Rabbi Yochanan said, “The humility of Rabbi Zekharya ben Avkolus destroyed our temple, burned our sanctuary and exiled us from our land.” [In this case his piety made it impossible to act at all.](Talmud, Gittin 55b-56a).
In this famous passage, Rabbi Yochanan laments “the humility of Rabbi Zekharya ben Avkolus.” Why? What’s wrong with Rabbi Zekharya ben Avkolus? He’s pulled a classic, dare I say rabbinic, “on the one hand … on the other hand.” But, as Zekharya sees it, the sages are left with no ability to decide on how to proceed.

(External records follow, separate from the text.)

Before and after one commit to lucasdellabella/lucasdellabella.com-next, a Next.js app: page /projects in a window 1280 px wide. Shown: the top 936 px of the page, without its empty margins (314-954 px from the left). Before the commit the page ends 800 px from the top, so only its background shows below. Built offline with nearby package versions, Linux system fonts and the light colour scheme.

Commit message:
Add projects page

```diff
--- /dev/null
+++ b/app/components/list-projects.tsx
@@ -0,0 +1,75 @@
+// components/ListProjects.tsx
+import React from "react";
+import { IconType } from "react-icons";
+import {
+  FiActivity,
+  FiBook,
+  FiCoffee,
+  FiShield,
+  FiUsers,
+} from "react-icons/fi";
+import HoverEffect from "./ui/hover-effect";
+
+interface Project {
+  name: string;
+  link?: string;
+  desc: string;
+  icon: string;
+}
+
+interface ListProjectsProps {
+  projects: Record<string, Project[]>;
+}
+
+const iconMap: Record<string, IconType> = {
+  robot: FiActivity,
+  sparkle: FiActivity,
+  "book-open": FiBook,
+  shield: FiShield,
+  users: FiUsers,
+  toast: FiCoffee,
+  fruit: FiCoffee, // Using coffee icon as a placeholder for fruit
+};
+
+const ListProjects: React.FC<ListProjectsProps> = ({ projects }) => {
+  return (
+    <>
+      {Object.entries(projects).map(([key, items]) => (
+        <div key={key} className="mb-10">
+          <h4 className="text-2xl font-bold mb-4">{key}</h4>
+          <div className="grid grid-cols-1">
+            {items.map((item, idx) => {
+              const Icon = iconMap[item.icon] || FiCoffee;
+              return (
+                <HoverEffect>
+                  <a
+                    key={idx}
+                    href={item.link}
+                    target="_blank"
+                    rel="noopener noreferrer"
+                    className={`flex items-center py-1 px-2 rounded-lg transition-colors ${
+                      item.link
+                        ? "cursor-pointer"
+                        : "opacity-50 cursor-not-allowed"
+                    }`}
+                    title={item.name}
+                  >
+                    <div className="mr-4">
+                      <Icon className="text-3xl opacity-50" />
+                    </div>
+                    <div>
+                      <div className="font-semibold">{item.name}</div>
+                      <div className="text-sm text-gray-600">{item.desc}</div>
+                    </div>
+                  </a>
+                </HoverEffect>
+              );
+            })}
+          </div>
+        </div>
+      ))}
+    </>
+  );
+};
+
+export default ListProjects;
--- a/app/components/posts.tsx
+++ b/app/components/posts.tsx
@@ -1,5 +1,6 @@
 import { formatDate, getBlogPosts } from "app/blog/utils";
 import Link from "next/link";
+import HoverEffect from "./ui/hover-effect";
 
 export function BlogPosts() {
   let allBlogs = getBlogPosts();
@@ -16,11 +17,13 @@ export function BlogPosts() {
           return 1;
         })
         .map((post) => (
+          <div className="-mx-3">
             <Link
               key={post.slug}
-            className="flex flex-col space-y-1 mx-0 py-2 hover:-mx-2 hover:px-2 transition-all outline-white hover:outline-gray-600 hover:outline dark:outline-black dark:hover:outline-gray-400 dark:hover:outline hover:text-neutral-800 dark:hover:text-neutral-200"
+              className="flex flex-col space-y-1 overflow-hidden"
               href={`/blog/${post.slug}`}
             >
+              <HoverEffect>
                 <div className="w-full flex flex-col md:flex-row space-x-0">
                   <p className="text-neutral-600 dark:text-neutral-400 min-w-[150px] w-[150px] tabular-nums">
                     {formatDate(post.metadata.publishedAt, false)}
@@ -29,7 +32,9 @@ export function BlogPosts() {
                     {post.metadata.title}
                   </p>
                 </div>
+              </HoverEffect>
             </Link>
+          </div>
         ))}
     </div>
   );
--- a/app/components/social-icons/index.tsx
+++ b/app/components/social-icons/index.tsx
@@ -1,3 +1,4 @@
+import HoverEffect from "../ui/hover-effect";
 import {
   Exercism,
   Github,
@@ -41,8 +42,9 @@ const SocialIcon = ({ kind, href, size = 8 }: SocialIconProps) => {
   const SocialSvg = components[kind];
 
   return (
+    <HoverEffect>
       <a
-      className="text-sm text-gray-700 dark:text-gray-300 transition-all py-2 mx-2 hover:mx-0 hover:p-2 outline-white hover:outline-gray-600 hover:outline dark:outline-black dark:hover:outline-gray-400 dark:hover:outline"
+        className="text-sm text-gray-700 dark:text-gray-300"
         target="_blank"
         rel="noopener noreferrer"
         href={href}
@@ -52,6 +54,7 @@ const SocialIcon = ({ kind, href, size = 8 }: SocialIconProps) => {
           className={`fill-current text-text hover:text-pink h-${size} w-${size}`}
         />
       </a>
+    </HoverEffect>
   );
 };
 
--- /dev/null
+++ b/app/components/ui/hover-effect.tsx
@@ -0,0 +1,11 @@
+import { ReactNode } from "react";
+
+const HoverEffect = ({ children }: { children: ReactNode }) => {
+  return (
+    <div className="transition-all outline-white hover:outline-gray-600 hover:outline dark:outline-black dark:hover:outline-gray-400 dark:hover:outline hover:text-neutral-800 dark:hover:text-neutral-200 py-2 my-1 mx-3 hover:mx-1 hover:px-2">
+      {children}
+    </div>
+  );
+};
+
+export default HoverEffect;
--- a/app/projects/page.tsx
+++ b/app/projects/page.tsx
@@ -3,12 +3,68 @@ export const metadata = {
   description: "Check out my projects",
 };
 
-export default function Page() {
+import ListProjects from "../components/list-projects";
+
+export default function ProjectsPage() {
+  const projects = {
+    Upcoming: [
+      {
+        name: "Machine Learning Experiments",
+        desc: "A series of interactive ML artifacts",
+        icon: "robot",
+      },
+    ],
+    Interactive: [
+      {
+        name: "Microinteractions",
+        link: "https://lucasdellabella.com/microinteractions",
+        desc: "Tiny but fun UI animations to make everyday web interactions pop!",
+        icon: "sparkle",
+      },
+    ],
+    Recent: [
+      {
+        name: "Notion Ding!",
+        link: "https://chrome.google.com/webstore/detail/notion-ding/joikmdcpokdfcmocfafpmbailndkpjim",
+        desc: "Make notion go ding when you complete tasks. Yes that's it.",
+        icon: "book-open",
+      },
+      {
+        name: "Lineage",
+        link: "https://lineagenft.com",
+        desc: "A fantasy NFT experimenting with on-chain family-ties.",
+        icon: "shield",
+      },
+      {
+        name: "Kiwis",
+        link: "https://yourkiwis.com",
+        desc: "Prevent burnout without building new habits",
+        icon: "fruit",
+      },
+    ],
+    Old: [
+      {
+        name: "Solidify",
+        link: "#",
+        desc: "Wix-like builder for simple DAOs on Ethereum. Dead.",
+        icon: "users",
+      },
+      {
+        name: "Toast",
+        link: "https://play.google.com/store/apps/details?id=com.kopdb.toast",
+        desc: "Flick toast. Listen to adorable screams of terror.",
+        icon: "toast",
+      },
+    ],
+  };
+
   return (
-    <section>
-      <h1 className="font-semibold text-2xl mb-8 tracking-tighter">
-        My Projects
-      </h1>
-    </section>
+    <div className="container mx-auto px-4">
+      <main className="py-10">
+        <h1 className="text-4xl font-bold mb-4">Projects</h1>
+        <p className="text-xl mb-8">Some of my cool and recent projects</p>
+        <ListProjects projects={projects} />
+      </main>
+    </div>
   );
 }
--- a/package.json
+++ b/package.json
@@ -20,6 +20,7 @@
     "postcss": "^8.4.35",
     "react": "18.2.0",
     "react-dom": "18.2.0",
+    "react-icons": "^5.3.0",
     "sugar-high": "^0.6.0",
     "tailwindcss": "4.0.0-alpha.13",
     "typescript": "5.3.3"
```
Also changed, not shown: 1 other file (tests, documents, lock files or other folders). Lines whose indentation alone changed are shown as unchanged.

At some point, as Tevye eventually discovered within himself in Fiddler on the Roof, “There is no other hand.” At some point, a position needs to be taken because real choices need to be made.
Consider today’s topic: What should the US do about Syria?
Rabbi Heschel’s words regarding Vietnam forty years ago are just as relevant when we apply it to Syria today. Of course it’s a religious issue. What does God demand of us primarily? Justice and compassion. What does He condemn above all? Murder, killing of innocent people. How can I pray when I have on my conscience the awareness that I am co-responsible for the death of innocent people… In a free society, some are guilty, all are responsible.”
I believe that there is a moral imperative for rabbis to speak about Syria, despite, no, because there is no clear right action. Who better to respond in a muddled issue than those who are specifically trained in the Talmud, a veritable encyclopedia of arguments from opposing moral positions. Even if the Yom Kippur sanctuary is not the forum for debate, it can be a starting place for thoughtful conversation.
As a rabbi without a pulpit, it is easy to say what my colleague should do. So, let me take it a step further and wade in myself: It is my opinion that America should make a calculated but limited strike against known chemical weapons caches within Syria. I acknowledge that such an American response to Asad’s use of chemical weapons could incite greater instability in the region, and perhaps freeze our already chilly relationship with Russia. Still, in the “damned if you do, damned if you don’t” situation we find ourselves, I prefer the stance that says, at some point – and chemical weapons are that point – we can no longer ‘stand idly by.’
Sure some will call this naive- “Intervention in Iraq, in Lybia, in Egypt did not work. We should not insert ourselves into another country’s civil war, especially considering that those in Syria prepared to fill the power vacuum may be even worse that Asad.” Some will consider it hypocrisy – “So the US got to use Agent Orange in Vietnam, but now nobody gets to?” Feel free to agree with me or to point out where I’ve got it wrong in your comments below, but with that, a position is staked and our conversation has begun.
When the Temple stood, the rabbinic inability to take a difficult if principled stand caused “the Temple to be destroyed, our sanctuary to be burned, and us to be exiled from our land.” If contemporary rabbis fail to take difficult if principled stands, we risk not the Temple or the land of Israel, but something more: Relevance!